Having spent the last week with a flu like bug, I decided to stretch my legs a bit this afternoon and went up to Dead Man's Hill at Sandon near Baldock. While there I met a few other birders, including Mick Illet and Ray Hooper.
Over the course of nearly three hours we were entertained by four Red Kites, up to three juvenile Marsh Harriers, numerous Buzzards, one Hen harrier, several Kestrel and Hobby, and one Sparrowhawk. Unfortunately, the male Montague's Harrier did not show for us, although it was apparently seen while we were there, and the Peregrine was not seen either.
There were a lot of Swallows flying around, as well as several finch/bunting flocks, most of which seemed to consist of Linnet and Yellowhammer. There were also a number of Red Legged Partridge and Pheasant, but no Quail.

Monday, 3 August 2009

Weekend Update

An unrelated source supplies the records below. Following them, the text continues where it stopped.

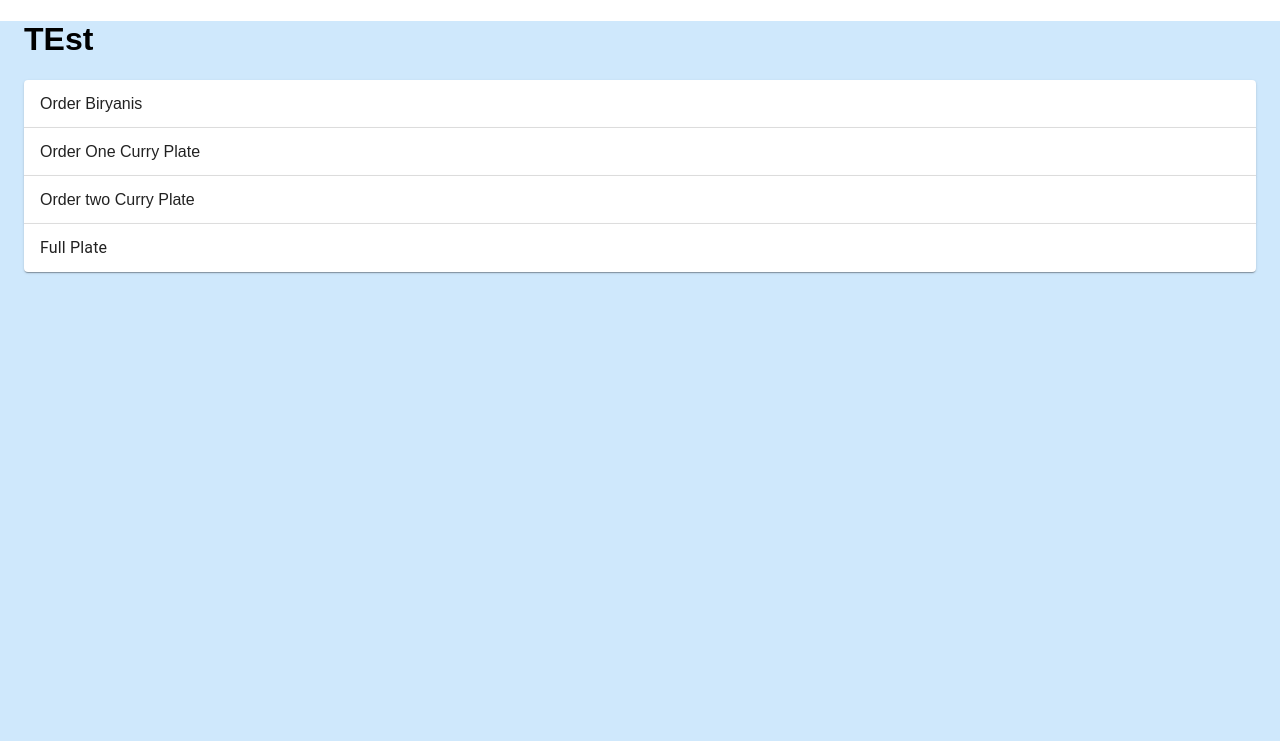
Repository: appikonda/food-order
Page: /
An editor plug-in stored every save of this project. The page is shown before and after the next save, followed by the edit.
The browser window is 1280 px wide. The pictures show the whole page.
The project was rebuilt for these pictures with package versions that can differ from the ones it lists, and the page was loaded fresh each time. Also part of the build but not shown: webpack.config.js, src/App.css.

Above is the page before, as saved 2019-08-15 15:36:51.

### src/App.js
import React, { Component } from 'react';
import logo from './logo.svg';
import './App.css';
import OrderFood from './OrderFood.jsx'
class App extends Component {
  render() {
    return (
      <div>

           <OrderFood/>


    </div>
    );
  }
}

export default App;

### src/OrderFood.jsx
import React, { Component } from 'react';

import Typography from '@material-ui/core/Typography';
import Container from '@material-ui/core/Container';
import ExpansionPanel from '@material-ui/core/ExpansionPanel';
import ExpansionPanelDetails from '@material-ui/core/ExpansionPanelDetails';
import ExpansionPanelSummary from '@material-ui/core/ExpansionPanelSummary';


class OrderFood extends Component {


  render() {
    return (
      <div>
      <Container  fixed style={{ backgroundColor: '#cfe8fc', height: '100vh' }}>
      <h1>TEst</h1>
      {this.renderOptions()}
      </Container>
      </div>
    );
  }
//One for biryani orders // 6.99
//One for one curry options// 5.99/
//One for 2 curry options //6.99
//One for full plate options //8.99

renderOptions(){



  return(
    <div>
      <ExpansionPanel  >
        <ExpansionPanelSummary
          aria-controls="panel1bh-content"
          id="panel1bh-header"
        >
         Order Biryanis

        </ExpansionPanelSummary>
        <ExpansionPanelDetails>
          <Typography>
            Linkk to add biryani
          </Typography>
        </ExpansionPanelDetails>
      </ExpansionPanel>
      <ExpansionPanel >
        <ExpansionPanelSummary

          aria-controls="panel2bh-content"
          id="panel2bh-header"
        >
          Order One Curry Plate

        </ExpansionPanelSummary>
        <ExpansionPanelDetails>
          <Typography>
          Linkk to add One Curry Plate
          </Typography>
        </ExpansionPanelDetails>
      </ExpansionPanel>
      <ExpansionPanel  >
        <ExpansionPanelSummary

          aria-controls="panel3bh-content"
          id="panel3bh-header"
        >
          Order two Curry Plate
        </ExpansionPanelSummary>
        <ExpansionPanelDetails>
          <Typography>
          Linkk to add two curries plaues
          </Typography>
        </ExpansionPanelDetails>
      </ExpansionPanel>
      <ExpansionPanel >
        <ExpansionPanelSummary

          aria-controls="panel4bh-content"
          id="panel4bh-header"
        >
          <Typography>Full Plate </Typography>
        </ExpansionPanelSummary>
        <ExpansionPanelDetails>
          <Typography>
            Nunc vitae orci ultricies, auctor nunc in, volutpat nisl. Integer sit amet egestas eros,
            vitae egestas augue. Duis vel est augue.
          </Typography>
        </ExpansionPanelDetails>
      </ExpansionPanel>
    </div>
  );


}


}

export default OrderFood;

Loaded but not shown: public/index.html (common file); src/index.js (common file); src/index.css (common file)

After the next save:
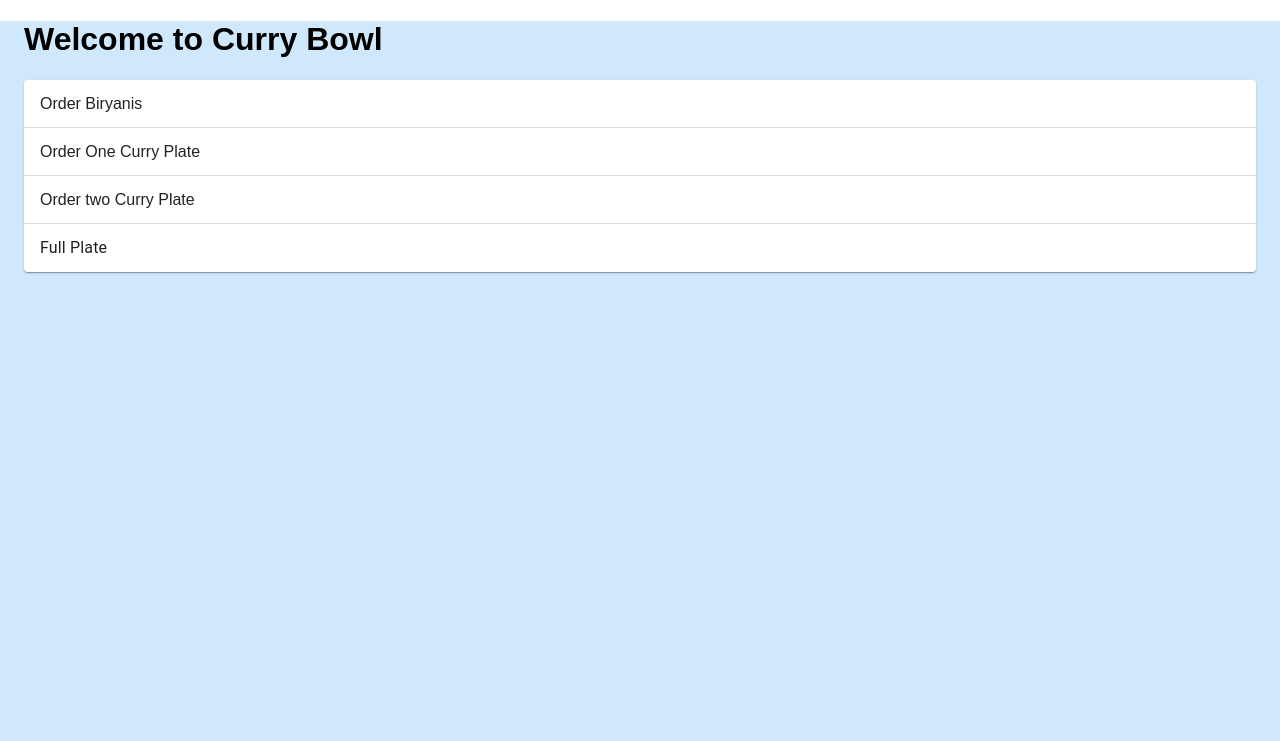
Saved 53 s later.
--- a/src/OrderFood.jsx
+++ b/src/OrderFood.jsx
@@ -14,7 +14,7 @@ class OrderFood extends Component {
     return (
       <div>
       <Container  fixed style={{ backgroundColor: '#cfe8fc', height: '100vh' }}>
-      <h1>TEst</h1>
+      <h1>Welcome to Curry Bowl</h1>
       {this.renderOptions()}
       </Container>
       </div>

Saturday morning was spent at Amwell. Not much happening-the only out of the ordinary bird was the eclipse drake Red Crested Pochard which flew around for a bit after being disturbed by herons. Several Little Egrets present, but no waders apart from a few Lapwing, and no migrants. The usual selection of late summer butterflies and dragonflies present, with Painted Ladies starting to become abundant.
Sunday had been planned to be a visit to the lakes for some of the northern butterflies, but due to the weather and the fact I was not feeling great, Colin and I had an easy day in East Anglia. We called in at Graffham to see the Black Terns before heading to Roydon Common. Despite the assertion that Black Darters are the commonest species we only managed to see a couple, and could not photograph any. Common Darters were everywhere, and we managed to find a few Ruddies too. Small Coppers and Common Blues were also everywhere, but there were not as many Painted Ladies as I was expecting.
There were a few wader reports from Titchwell, but we decided to call in at Kelling to see the Great Spotted Cuckoo which has been present for a while, but had only been refound on Saturday. After quite a long wait, with the Ladybird swarms and a toad for diversion, the cuckoo eventually showed quite well, but rather distant, even for the 500mm lens and converters.